“Lucy has led our fledgling company through a difficult birth period and created a platform on which, given the right support, Edinburgh can take itself to the world.
“The board remain passionate about and committed to the idea that Marketing Edinburgh will continue to represent this fantastic city and fulfil the aspirations of both its public and private sector partners.”
Criticism of the “incredinburgh” campaign had been leaked just weeks before its planned launch - as it emerged deputy council leader Steve Cardownie had walked out of a presentation.
The local authority was the biggest financial backer of the body, ploughing in £1.2 million.
There was further criticism from Cllr Cardownie - and in other anonymous briefings - after the launch of the campaign when it emerged that a number of slogans had been retained.
The advertising guru behind the campaign - the Leith Agency’s creative director Gerry Farrell - was then suspended for attacking Cllr Cardownie for the original leak on his twitter feed, although he has subsequently returned to work.
Insiders said relations between Ms Bird - previously head of marketing at The Sage arts centre in Gateshead - and the council had been poor for some time and reached a head when criticisms of the campaign were made public before it had even launched.
Cllr Cardownie said: “I don’t regret anything I said about Marketing Edinburgh. I expressed an opinion, which I think I was entitled to do, and that was it. There was no whispering campaign.”
Colin Paton, chairman of the Edinburgh Hotels Association, said: “If Lucy Bird’s resignation is down to the problems with the ‘Incredinburgh’ campaign, then it is very sad.

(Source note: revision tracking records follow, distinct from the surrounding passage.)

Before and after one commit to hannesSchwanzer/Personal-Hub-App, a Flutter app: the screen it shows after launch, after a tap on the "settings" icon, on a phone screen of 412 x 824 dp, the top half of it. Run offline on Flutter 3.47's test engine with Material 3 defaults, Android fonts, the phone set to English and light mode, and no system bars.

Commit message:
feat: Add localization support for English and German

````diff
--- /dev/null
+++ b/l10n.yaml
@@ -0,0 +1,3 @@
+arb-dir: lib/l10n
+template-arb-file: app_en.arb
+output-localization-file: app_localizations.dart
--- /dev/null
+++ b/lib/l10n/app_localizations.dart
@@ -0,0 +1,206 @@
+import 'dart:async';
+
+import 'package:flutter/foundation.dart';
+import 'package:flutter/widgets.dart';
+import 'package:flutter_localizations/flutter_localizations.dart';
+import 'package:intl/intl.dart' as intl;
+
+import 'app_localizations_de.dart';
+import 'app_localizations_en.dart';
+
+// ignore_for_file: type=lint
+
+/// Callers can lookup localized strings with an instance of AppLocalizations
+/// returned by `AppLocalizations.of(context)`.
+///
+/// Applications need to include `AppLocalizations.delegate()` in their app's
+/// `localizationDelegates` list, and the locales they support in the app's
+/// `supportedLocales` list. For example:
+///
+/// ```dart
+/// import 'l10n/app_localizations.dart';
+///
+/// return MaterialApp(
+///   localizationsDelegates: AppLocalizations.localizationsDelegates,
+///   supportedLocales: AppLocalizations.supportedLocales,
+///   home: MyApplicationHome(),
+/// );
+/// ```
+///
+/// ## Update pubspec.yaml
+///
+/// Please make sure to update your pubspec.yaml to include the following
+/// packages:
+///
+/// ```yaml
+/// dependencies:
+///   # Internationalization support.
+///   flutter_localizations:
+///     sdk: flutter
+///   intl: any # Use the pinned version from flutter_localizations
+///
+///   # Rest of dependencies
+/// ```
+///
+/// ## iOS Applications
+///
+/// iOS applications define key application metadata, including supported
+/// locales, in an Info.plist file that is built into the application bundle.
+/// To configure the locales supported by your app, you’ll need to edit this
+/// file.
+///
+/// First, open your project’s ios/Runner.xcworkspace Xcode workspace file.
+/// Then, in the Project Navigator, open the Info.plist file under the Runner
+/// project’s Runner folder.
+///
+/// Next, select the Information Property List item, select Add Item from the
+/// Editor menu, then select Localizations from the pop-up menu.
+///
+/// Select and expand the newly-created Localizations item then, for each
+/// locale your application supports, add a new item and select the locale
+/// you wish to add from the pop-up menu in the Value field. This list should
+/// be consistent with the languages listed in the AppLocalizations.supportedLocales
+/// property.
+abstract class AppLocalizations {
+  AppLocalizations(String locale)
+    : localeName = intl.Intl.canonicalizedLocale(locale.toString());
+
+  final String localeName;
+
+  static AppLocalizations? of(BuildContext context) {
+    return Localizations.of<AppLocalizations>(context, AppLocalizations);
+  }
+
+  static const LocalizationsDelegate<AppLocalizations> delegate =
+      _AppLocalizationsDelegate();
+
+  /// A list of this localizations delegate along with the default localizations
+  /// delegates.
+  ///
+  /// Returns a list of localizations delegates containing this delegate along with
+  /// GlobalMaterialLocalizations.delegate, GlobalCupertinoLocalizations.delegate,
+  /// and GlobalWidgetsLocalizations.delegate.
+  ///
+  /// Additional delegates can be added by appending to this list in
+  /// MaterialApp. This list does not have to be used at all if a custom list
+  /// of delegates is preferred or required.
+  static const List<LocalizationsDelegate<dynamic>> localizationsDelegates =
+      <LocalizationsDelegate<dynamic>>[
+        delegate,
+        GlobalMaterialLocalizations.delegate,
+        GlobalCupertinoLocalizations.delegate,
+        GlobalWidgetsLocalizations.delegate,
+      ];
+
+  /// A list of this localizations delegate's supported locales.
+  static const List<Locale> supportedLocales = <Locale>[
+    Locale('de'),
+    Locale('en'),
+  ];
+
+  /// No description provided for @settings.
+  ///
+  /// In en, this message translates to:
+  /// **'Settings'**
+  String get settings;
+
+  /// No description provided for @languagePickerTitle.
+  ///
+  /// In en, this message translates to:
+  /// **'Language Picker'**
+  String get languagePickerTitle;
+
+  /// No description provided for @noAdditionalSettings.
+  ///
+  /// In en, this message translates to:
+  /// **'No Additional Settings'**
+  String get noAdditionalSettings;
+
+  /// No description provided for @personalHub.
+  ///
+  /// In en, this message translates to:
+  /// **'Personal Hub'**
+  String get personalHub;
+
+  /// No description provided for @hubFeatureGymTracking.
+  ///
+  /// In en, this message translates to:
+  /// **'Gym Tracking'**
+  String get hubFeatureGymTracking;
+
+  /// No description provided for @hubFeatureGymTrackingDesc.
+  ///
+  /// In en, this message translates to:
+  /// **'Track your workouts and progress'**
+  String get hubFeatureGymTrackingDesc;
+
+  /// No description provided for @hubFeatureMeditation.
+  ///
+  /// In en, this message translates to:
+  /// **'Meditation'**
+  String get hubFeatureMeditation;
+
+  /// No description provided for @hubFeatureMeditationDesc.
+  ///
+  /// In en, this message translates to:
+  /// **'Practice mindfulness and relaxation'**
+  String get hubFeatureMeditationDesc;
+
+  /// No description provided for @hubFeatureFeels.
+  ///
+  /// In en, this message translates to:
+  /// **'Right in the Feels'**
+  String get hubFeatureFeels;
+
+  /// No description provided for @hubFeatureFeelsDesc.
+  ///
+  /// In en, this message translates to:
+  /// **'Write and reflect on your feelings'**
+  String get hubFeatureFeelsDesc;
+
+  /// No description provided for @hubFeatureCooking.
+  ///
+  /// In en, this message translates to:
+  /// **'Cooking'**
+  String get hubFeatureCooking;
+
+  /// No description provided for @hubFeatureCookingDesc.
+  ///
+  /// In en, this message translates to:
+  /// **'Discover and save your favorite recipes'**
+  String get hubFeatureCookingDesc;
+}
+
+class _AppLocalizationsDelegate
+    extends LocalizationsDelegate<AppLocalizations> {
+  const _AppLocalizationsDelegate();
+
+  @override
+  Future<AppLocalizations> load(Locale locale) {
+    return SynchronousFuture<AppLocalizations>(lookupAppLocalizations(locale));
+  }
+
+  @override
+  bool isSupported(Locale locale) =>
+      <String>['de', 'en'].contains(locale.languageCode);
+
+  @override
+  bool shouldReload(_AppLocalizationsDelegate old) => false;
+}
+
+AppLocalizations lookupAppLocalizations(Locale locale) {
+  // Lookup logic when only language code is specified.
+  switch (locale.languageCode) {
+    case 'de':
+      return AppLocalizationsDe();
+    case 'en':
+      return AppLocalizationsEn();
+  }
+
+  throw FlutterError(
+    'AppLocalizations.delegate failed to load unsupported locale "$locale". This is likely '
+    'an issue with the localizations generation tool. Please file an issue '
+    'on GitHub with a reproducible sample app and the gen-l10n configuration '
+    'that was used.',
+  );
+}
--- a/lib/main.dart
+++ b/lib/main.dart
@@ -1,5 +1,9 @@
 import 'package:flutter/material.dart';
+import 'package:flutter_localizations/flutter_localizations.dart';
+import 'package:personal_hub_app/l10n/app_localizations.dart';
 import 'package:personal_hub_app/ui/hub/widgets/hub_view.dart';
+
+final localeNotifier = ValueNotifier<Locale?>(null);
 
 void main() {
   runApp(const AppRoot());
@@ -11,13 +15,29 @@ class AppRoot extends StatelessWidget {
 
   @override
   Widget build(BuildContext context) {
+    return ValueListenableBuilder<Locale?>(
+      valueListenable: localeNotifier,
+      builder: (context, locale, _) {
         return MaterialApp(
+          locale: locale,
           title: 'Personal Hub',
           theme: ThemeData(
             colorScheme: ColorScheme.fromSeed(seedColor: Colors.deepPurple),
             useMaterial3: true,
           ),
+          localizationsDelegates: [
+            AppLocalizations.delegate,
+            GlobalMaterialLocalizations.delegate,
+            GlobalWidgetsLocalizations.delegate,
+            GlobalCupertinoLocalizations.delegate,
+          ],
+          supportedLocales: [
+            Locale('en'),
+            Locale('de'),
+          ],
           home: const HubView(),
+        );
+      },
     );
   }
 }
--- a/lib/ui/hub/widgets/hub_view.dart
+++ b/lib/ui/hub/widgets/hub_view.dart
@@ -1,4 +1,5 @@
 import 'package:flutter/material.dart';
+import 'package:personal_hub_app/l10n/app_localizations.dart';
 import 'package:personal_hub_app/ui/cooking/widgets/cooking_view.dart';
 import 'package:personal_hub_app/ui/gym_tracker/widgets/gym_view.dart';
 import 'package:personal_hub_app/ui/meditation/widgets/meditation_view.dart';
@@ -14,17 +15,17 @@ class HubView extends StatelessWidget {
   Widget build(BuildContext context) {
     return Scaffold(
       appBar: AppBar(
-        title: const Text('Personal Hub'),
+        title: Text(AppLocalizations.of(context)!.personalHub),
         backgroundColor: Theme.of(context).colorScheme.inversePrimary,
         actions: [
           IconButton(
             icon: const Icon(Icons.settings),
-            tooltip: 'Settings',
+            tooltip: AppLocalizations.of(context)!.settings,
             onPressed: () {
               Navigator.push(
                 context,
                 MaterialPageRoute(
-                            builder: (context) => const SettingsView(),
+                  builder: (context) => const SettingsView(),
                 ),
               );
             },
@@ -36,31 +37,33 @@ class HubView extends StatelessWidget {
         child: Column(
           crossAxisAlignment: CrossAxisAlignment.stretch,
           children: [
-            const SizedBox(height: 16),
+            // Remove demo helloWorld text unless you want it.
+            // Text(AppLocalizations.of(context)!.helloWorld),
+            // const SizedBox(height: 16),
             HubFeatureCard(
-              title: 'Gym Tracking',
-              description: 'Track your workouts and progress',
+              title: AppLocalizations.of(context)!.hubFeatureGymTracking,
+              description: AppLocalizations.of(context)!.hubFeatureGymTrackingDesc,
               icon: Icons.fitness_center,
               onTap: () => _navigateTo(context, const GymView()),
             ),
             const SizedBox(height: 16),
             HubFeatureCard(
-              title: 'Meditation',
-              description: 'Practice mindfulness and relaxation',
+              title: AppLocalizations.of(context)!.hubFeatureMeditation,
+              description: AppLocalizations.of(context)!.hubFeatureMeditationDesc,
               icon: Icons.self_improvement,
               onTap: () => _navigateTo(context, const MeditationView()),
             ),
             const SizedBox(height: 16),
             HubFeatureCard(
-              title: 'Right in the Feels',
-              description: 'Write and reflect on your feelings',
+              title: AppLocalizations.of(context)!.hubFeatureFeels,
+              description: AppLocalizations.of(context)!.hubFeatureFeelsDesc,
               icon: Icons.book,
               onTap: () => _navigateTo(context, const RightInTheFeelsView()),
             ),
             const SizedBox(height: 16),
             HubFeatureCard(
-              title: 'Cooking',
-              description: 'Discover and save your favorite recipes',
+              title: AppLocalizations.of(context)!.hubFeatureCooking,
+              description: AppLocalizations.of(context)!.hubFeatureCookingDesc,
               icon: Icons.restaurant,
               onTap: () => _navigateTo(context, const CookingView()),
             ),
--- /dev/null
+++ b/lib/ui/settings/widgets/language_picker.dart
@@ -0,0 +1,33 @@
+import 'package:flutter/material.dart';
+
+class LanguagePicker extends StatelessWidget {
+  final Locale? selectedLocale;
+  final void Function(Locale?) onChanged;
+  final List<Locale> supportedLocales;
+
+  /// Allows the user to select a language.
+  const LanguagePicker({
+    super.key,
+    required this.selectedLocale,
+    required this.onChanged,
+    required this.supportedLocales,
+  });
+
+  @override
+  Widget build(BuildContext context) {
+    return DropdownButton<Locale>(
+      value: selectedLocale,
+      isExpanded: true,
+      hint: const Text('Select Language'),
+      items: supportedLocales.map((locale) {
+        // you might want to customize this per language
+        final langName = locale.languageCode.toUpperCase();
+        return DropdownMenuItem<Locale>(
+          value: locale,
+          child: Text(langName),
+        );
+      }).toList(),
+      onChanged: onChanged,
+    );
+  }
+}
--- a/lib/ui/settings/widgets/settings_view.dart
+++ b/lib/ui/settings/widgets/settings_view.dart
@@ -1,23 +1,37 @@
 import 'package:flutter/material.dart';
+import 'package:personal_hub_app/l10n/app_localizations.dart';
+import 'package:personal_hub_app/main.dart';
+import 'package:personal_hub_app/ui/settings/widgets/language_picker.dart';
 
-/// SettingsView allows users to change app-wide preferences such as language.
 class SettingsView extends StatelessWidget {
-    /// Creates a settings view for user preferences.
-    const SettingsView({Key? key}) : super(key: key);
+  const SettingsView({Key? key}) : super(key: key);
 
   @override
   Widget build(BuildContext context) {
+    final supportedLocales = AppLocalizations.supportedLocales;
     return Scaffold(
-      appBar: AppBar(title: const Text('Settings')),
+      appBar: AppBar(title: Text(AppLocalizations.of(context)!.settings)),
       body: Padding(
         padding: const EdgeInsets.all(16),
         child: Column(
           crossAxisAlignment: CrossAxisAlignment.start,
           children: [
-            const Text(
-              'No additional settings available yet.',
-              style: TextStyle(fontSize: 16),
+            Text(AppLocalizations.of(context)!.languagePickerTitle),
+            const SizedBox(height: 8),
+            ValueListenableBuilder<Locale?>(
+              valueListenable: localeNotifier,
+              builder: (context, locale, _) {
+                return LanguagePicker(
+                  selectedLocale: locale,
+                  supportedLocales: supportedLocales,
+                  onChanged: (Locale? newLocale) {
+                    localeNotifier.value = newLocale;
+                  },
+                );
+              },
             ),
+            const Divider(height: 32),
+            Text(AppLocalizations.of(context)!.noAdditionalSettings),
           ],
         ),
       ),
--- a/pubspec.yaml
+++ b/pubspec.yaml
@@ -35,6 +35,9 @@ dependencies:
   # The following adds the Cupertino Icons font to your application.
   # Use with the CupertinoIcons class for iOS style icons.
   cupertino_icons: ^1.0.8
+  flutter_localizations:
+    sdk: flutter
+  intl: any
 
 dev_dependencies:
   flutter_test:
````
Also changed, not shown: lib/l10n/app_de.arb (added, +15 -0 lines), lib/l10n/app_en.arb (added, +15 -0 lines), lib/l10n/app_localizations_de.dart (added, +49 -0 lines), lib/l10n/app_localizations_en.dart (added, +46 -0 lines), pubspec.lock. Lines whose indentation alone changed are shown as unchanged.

“It may have been better to have left the marketing experts to get on with their job with the campaign which, after all, was signed off by Marketing Edinburgh’s board.”